Problem to work on
Go through the data below and return each line where the string "which" occurs.

Supplied data
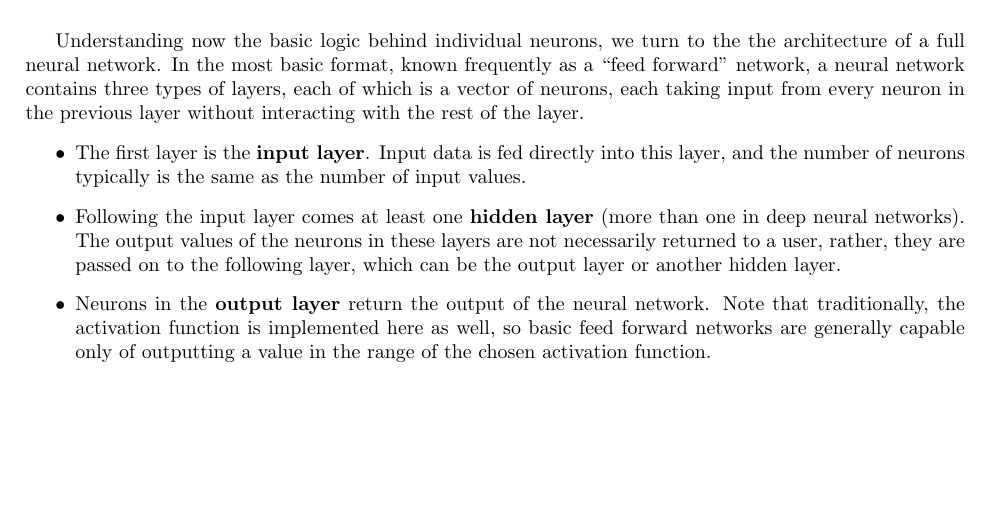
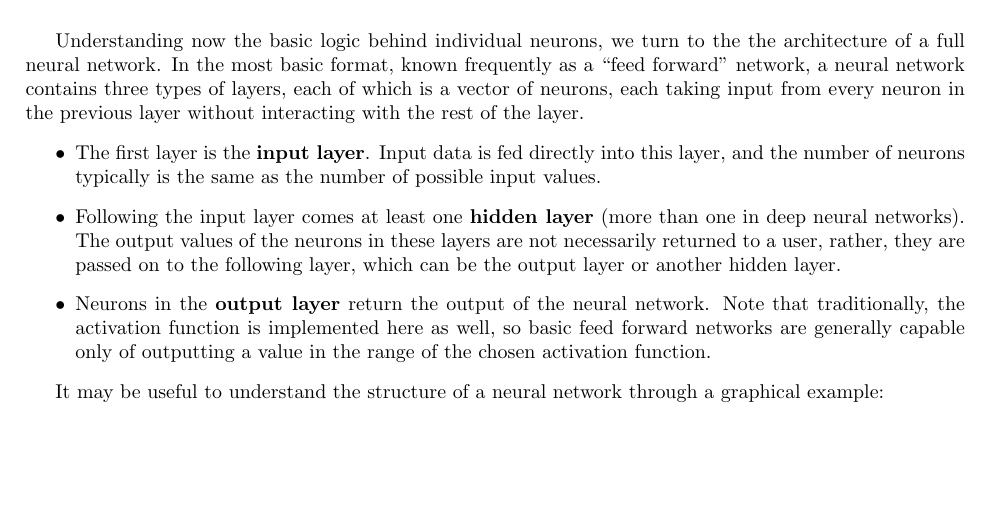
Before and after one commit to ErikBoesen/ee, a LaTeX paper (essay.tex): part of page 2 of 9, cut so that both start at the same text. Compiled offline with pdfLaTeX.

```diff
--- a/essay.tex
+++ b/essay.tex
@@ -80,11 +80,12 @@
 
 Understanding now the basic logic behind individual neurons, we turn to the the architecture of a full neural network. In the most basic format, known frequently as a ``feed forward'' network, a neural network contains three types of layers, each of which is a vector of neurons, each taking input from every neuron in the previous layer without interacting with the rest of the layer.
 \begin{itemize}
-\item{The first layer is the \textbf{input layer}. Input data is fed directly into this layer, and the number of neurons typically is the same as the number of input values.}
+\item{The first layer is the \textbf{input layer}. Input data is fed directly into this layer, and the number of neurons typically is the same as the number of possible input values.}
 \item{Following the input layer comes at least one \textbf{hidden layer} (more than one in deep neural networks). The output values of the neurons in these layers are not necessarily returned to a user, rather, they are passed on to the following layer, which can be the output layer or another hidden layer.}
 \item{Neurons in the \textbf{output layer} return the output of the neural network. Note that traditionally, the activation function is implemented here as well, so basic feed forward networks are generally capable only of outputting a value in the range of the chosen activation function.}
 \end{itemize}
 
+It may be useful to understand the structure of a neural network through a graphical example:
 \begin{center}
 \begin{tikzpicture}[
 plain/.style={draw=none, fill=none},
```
--
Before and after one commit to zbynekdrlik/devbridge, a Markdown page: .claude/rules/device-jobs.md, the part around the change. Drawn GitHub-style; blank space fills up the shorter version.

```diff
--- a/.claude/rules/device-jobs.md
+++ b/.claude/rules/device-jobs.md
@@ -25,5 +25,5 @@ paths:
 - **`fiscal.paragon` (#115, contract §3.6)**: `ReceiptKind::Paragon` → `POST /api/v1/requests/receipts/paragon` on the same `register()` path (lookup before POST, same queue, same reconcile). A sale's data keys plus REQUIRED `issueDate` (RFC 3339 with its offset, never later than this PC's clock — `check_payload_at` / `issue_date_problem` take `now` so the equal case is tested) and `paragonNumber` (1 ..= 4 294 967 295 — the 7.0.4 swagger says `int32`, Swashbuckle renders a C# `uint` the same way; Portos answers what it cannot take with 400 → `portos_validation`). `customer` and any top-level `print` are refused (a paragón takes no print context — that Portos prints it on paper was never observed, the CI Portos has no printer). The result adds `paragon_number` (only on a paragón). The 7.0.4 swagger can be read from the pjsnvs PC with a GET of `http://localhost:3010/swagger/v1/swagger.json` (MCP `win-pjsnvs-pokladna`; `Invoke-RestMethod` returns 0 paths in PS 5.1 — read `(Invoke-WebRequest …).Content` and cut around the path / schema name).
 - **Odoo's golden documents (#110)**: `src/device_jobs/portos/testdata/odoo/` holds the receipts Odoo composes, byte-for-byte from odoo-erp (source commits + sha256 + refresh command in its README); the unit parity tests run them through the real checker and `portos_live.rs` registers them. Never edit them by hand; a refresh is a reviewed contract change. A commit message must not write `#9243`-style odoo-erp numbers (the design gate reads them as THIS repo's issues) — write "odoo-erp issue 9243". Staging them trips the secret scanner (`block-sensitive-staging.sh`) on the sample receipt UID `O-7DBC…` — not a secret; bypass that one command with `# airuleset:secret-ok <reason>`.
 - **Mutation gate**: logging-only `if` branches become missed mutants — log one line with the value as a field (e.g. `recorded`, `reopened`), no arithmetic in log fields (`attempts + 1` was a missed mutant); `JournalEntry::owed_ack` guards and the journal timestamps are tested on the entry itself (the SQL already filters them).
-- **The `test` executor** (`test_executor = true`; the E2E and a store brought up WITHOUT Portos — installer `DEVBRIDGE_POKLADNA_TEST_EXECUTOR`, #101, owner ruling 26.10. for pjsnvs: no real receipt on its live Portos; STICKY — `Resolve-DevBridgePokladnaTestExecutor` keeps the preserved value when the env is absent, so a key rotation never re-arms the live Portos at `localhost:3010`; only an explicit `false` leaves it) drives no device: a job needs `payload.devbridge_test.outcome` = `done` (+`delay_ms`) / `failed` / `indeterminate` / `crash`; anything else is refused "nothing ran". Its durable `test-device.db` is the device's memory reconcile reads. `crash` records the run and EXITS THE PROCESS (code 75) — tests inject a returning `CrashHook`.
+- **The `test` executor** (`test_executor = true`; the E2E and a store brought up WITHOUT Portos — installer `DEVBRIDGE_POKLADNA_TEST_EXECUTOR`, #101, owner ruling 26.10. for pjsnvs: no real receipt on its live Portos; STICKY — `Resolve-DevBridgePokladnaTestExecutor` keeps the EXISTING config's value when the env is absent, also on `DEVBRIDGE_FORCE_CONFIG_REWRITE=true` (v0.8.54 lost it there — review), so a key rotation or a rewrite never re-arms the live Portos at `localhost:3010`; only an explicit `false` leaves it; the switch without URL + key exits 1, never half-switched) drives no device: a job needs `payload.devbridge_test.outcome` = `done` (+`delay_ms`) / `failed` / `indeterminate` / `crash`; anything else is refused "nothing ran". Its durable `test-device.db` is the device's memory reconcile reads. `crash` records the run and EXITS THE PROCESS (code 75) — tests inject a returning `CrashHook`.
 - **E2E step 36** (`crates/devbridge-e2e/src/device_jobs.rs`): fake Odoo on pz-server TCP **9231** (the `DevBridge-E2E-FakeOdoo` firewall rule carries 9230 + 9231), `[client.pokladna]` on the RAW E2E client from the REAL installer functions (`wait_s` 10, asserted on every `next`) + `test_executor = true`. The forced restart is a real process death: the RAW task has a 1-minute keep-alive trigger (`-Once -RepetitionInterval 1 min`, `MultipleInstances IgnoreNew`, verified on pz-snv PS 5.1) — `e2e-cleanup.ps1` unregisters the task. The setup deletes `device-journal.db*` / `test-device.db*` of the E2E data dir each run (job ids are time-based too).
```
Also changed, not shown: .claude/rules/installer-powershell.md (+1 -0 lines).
* * *
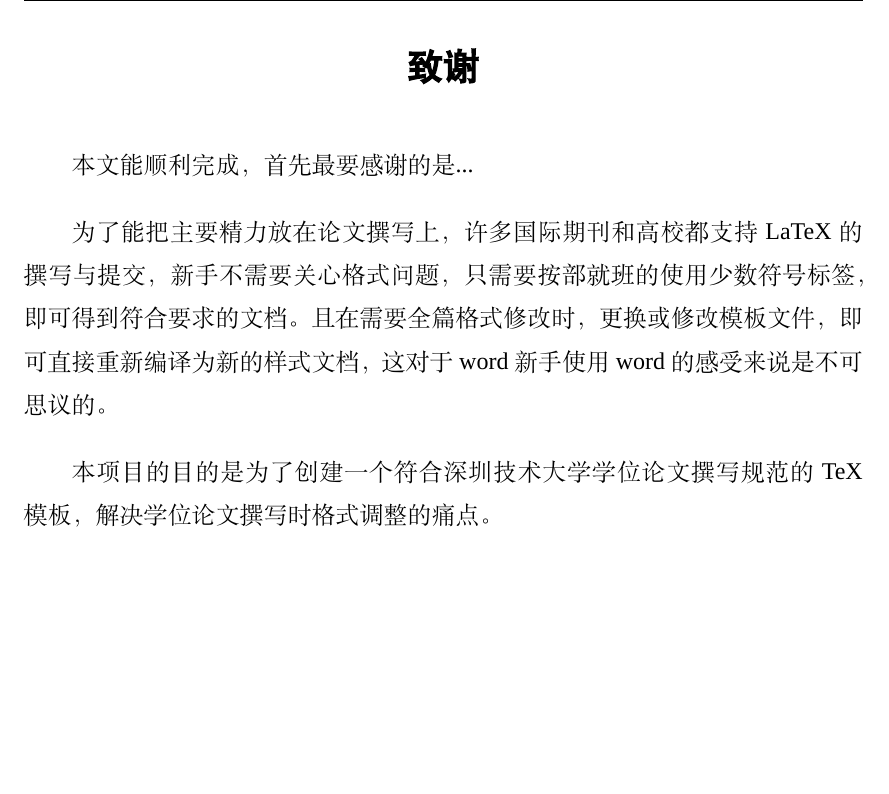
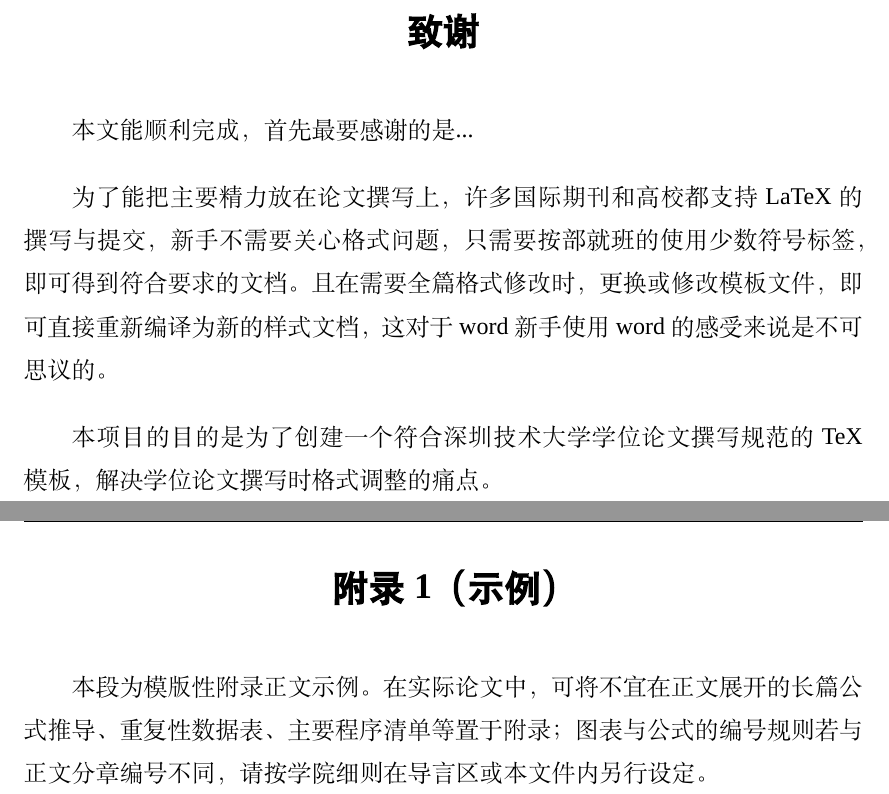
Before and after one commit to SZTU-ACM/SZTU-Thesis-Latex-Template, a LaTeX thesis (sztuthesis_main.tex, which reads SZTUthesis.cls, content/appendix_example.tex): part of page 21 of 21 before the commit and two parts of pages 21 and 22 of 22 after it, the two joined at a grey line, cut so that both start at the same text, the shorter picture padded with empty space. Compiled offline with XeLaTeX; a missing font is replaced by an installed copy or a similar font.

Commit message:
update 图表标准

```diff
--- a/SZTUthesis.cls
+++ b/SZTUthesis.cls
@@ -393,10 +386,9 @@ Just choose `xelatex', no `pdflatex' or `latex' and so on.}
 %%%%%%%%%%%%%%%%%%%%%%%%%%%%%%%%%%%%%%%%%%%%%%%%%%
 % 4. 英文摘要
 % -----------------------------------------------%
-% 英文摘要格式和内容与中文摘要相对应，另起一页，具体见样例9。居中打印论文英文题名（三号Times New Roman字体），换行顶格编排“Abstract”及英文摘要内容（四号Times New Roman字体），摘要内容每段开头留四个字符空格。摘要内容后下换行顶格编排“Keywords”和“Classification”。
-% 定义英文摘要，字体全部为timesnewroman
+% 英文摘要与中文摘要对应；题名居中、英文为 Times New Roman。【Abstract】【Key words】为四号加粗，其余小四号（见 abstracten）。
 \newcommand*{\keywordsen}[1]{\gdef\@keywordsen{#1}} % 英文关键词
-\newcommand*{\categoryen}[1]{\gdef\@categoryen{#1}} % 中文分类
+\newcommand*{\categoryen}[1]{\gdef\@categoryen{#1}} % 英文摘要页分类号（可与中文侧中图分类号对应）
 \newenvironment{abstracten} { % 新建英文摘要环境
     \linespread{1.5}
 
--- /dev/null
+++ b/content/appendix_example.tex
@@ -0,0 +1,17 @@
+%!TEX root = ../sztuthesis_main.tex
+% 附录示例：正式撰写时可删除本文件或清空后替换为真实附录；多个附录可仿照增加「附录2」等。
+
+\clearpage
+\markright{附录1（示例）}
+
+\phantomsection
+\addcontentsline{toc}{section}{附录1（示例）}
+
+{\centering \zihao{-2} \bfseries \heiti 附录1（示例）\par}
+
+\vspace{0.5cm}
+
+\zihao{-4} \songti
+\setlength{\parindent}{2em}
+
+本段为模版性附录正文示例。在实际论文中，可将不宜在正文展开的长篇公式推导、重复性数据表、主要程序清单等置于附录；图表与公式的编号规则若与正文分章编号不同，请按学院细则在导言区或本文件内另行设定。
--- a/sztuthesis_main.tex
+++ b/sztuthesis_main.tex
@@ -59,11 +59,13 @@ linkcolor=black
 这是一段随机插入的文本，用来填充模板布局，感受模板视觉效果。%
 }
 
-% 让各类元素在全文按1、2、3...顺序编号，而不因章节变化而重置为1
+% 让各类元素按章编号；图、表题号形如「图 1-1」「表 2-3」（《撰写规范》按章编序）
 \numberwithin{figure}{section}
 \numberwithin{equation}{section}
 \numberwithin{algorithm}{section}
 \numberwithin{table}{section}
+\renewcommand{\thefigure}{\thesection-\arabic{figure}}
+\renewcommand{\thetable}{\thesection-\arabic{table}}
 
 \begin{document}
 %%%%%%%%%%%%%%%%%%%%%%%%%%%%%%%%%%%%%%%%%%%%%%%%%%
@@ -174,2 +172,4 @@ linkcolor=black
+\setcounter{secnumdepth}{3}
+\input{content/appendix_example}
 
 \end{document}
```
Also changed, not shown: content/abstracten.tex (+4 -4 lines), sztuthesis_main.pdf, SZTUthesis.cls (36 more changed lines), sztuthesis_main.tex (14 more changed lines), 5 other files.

Answer for this exercise
 Understanding now the basic logic behind individual neurons, we turn to the the architecture of a full neural network. In the most basic format, known frequently as a ``feed forward'' network, a neural network contains three types of layers, each of which is a vector of neurons, each taking input from every neuron in the previous layer without interacting with the rest of the layer.
 \item{Following the input layer comes at least one \textbf{hidden layer} (more than one in deep neural networks). The output values of the neurons in these layers are not necessarily returned to a user, rather, they are passed on to the following layer, which can be the output layer or another hidden layer.}
Before and after one commit to SZTU-ACM/SZTU-Thesis-Latex-Template, a LaTeX thesis (sztuthesis_main.tex, which reads SZTUthesis.cls, content/appendix_example.tex): part of page 21 of 21 before the commit and two parts of pages 21 and 22 of 22 after it, the two joined at a grey line, cut so that both start at the same text, the shorter picture padded with empty space. Compiled offline with XeLaTeX; a missing font is replaced by an installed copy or a similar font.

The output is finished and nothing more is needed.